— YOUR OBJECTIVE —
Could you restate all of the records below exactly, with the pictures left out?
######
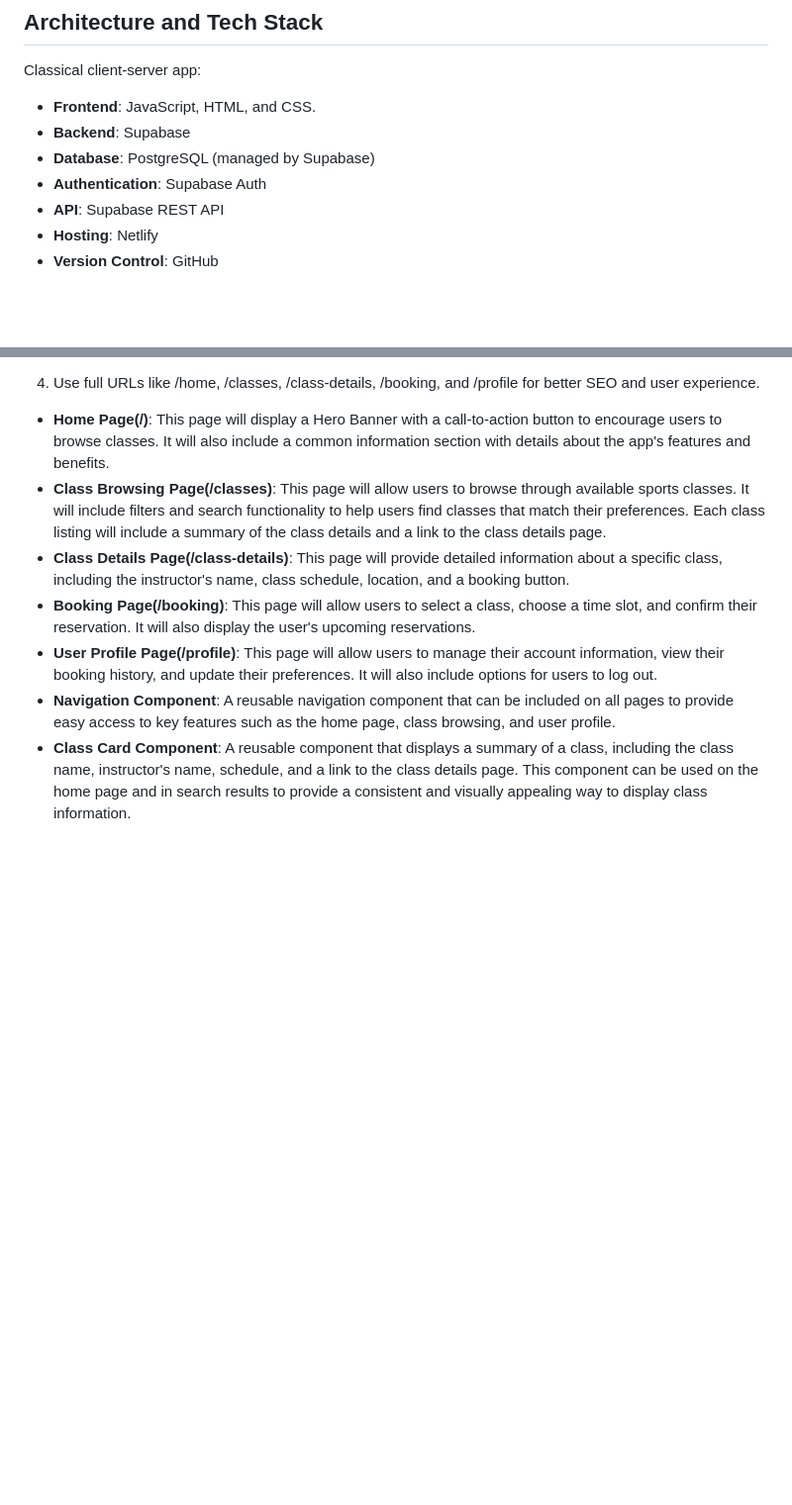
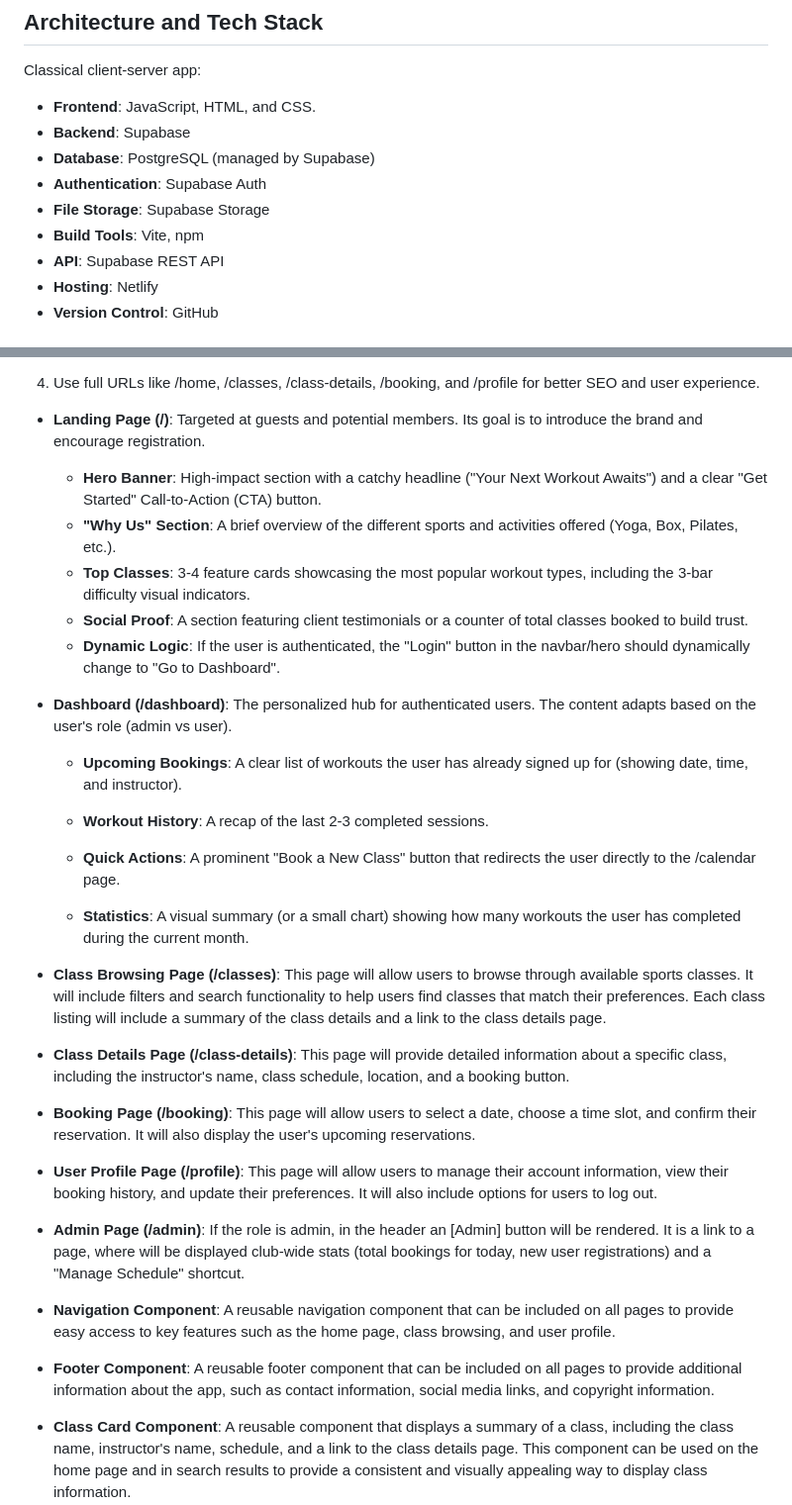
Before and after one commit to BozhidarYordanov/SportSpot, a Markdown page: .github/copilot-instructions.md, 2 parts joined by grey strips. Shown at 99% size. Rendered like a GitHub page; blank space fills up the shorter version.

Commit message:
Enhance copilot instructions with detailed page descriptions and user flow

```diff
--- a/.github/copilot-instructions.md
+++ b/.github/copilot-instructions.md
@@ -12,6 +12,8 @@ Classical client-server app:
 - **Backend**: Supabase
 - **Database**: PostgreSQL (managed by Supabase)
 - **Authentication**: Supabase Auth
+- **File Storage**: Supabase Storage
+- **Build Tools**: Vite, npm
 - **API**: Supabase REST API
 - **Hosting**: Netlify
 - **Version Control**: GitHub
@@ -42,12 +44,28 @@ Use HTML, CSS and vanilla JavaScript to create a clean and intuitive user interf
   - When navigating via JavaScript, use `window.location.assign('/classes')` or similar clean paths.
   - For dynamic routing like Class Details, use query parameters as primary state management: `/class-details?id={id}`.
 4. Use full URLs like /home, /classes, /class-details, /booking, and /profile for better SEO and user experience.
-- **Home Page(/)**: This page will display a Hero Banner with a call-to-action button to encourage users to browse classes. It will also include a common information section with details about the app's features and benefits.
-- **Class Browsing Page(/classes)**: This page will allow users to browse through available sports classes. It will include filters and search functionality to help users find classes that match their preferences. Each class listing will include a summary of the class details and a link to the class details page.
-- **Class Details Page(/class-details)**: This page will provide detailed information about a specific class, including the instructor's name, class schedule, location, and a booking button.
-- **Booking Page(/booking)**: This page will allow users to select a class, choose a time slot, and confirm their reservation. It will also display the user's upcoming reservations.
-- **User Profile Page(/profile)**: This page will allow users to manage their account information, view their booking history, and update their preferences. It will also include options for users to log out.
+- **Landing Page (/)**: Targeted at guests and potential members. Its goal is to introduce the brand and encourage registration.
+  - **Hero Banner**: High-impact section with a catchy headline ("Your Next Workout Awaits") and a clear "Get Started" Call-to-Action (CTA) button.
+  - **"Why Us" Section**: A brief overview of the different sports and activities offered (Yoga, Box, Pilates, etc.).
+  - **Top Classes**: 3-4 feature cards showcasing the most popular workout types, including the 3-bar difficulty visual indicators.
+  - **Social Proof**: A section featuring client testimonials or a counter of total classes booked to build trust.
+  - **Dynamic Logic**: If the user is authenticated, the "Login" button in the navbar/hero should dynamically change to "Go to Dashboard".
+- **Dashboard (/dashboard)**: The personalized hub for authenticated users. The content adapts based on the user's role (admin vs user).
+
+  - **Upcoming Bookings**: A clear list of workouts the user has already signed up for (showing date, time, and instructor).
+
+  - **Workout History**: A recap of the last 2-3 completed sessions.
+
+  - **Quick Actions**: A prominent "Book a New Class" button that redirects the user directly to the /calendar page.
+
+  - **Statistics**: A visual summary (or a small chart) showing how many workouts the user has completed during the current month.
+- **Class Browsing Page (/classes)**: This page will allow users to browse through available sports classes. It will include filters and search functionality to help users find classes that match their preferences. Each class listing will include a summary of the class details and a link to the class details page.
+- **Class Details Page (/class-details)**: This page will provide detailed information about a specific class, including the instructor's name, class schedule, location, and a booking button.
+- **Booking Page (/booking)**: This page will allow users to select a date, choose a time slot, and confirm their reservation. It will also display the user's upcoming reservations.
+- **User Profile Page (/profile)**: This page will allow users to manage their account information, view their booking history, and update their preferences. It will also include options for users to log out.
+- **Admin Page (/admin)**: If the role is admin, in the header an [Admin] button will be rendered. It is a link to a page, where will be displayed club-wide stats (total bookings for today, new user registrations) and a "Manage Schedule" shortcut.
 - **Navigation Component**: A reusable navigation component that can be included on all pages to provide easy access to key features such as the home page, class browsing, and user profile.
+- **Footer Component**: A reusable footer component that can be included on all pages to provide additional information about the app, such as contact information, social media links, and copyright information.
 - **Class Card Component**: A reusable component that displays a summary of a class, including the class name, instructor's name, schedule, and a link to the class details page. This component can be used on the home page and in search results to provide a consistent and visually appealing way to display class information.
   - **Difficulty Indicators**: Each class must display its difficulty_level (1, 2, or 3) using a 3-bar visual system.
     - Level 1 (Easy): 1 active bar, 2 inactive.
```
######
— RESULT OF THIS TASK —
Before and after one commit to BozhidarYordanov/SportSpot, a Markdown page: .github/copilot-instructions.md, 2 parts joined by grey strips. Shown at 99% size. Rendered like a GitHub page; blank space fills up the shorter version.

Commit message:
Enhance copilot instructions with detailed page descriptions and user flow

```diff
--- a/.github/copilot-instructions.md
+++ b/.github/copilot-instructions.md
@@ -12,6 +12,8 @@ Classical client-server app:
 - **Backend**: Supabase
 - **Database**: PostgreSQL (managed by Supabase)
 - **Authentication**: Supabase Auth
+- **File Storage**: Supabase Storage
+- **Build Tools**: Vite, npm
 - **API**: Supabase REST API
 - **Hosting**: Netlify
 - **Version Control**: GitHub
@@ -42,12 +44,28 @@ Use HTML, CSS and vanilla JavaScript to create a clean and intuitive user interf
   - When navigating via JavaScript, use `window.location.assign('/classes')` or similar clean paths.
   - For dynamic routing like Class Details, use query parameters as primary state management: `/class-details?id={id}`.
 4. Use full URLs like /home, /classes, /class-details, /booking, and /profile for better SEO and user experience.
-- **Home Page(/)**: This page will display a Hero Banner with a call-to-action button to encourage users to browse classes. It will also include a common information section with details about the app's features and benefits.
-- **Class Browsing Page(/classes)**: This page will allow users to browse through available sports classes. It will include filters and search functionality to help users find classes that match their preferences. Each class listing will include a summary of the class details and a link to the class details page.
-- **Class Details Page(/class-details)**: This page will provide detailed information about a specific class, including the instructor's name, class schedule, location, and a booking button.
-- **Booking Page(/booking)**: This page will allow users to select a class, choose a time slot, and confirm their reservation. It will also display the user's upcoming reservations.
-- **User Profile Page(/profile)**: This page will allow users to manage their account information, view their booking history, and update their preferences. It will also include options for users to log out.
+- **Landing Page (/)**: Targeted at guests and potential members. Its goal is to introduce the brand and encourage registration.
+  - **Hero Banner**: High-impact section with a catchy headline ("Your Next Workout Awaits") and a clear "Get Started" Call-to-Action (CTA) button.
+  - **"Why Us" Section**: A brief overview of the different sports and activities offered (Yoga, Box, Pilates, etc.).
+  - **Top Classes**: 3-4 feature cards showcasing the most popular workout types, including the 3-bar difficulty visual indicators.
+  - **Social Proof**: A section featuring client testimonials or a counter of total classes booked to build trust.
+  - **Dynamic Logic**: If the user is authenticated, the "Login" button in the navbar/hero should dynamically change to "Go to Dashboard".
+- **Dashboard (/dashboard)**: The personalized hub for authenticated users. The content adapts based on the user's role (admin vs user).
+
+  - **Upcoming Bookings**: A clear list of workouts the user has already signed up for (showing date, time, and instructor).
+
+  - **Workout History**: A recap of the last 2-3 completed sessions.
+
+  - **Quick Actions**: A prominent "Book a New Class" button that redirects the user directly to the /calendar page.
+
+  - **Statistics**: A visual summary (or a small chart) showing how many workouts the user has completed during the current month.
+- **Class Browsing Page (/classes)**: This page will allow users to browse through available sports classes. It will include filters and search functionality to help users find classes that match their preferences. Each class listing will include a summary of the class details and a link to the class details page.
+- **Class Details Page (/class-details)**: This page will provide detailed information about a specific class, including the instructor's name, class schedule, location, and a booking button.
+- **Booking Page (/booking)**: This page will allow users to select a date, choose a time slot, and confirm their reservation. It will also display the user's upcoming reservations.
+- **User Profile Page (/profile)**: This page will allow users to manage their account information, view their booking history, and update their preferences. It will also include options for users to log out.
+- **Admin Page (/admin)**: If the role is admin, in the header an [Admin] button will be rendered. It is a link to a page, where will be displayed club-wide stats (total bookings for today, new user registrations) and a "Manage Schedule" shortcut.
 - **Navigation Component**: A reusable navigation component that can be included on all pages to provide easy access to key features such as the home page, class browsing, and user profile.
+- **Footer Component**: A reusable footer component that can be included on all pages to provide additional information about the app, such as contact information, social media links, and copyright information.
 - **Class Card Component**: A reusable component that displays a summary of a class, including the class name, instructor's name, schedule, and a link to the class details page. This component can be used on the home page and in search results to provide a consistent and visually appealing way to display class information.
   - **Difficulty Indicators**: Each class must display its difficulty_level (1, 2, or 3) using a 3-bar visual system.
     - Level 1 (Easy): 1 active bar, 2 inactive.
```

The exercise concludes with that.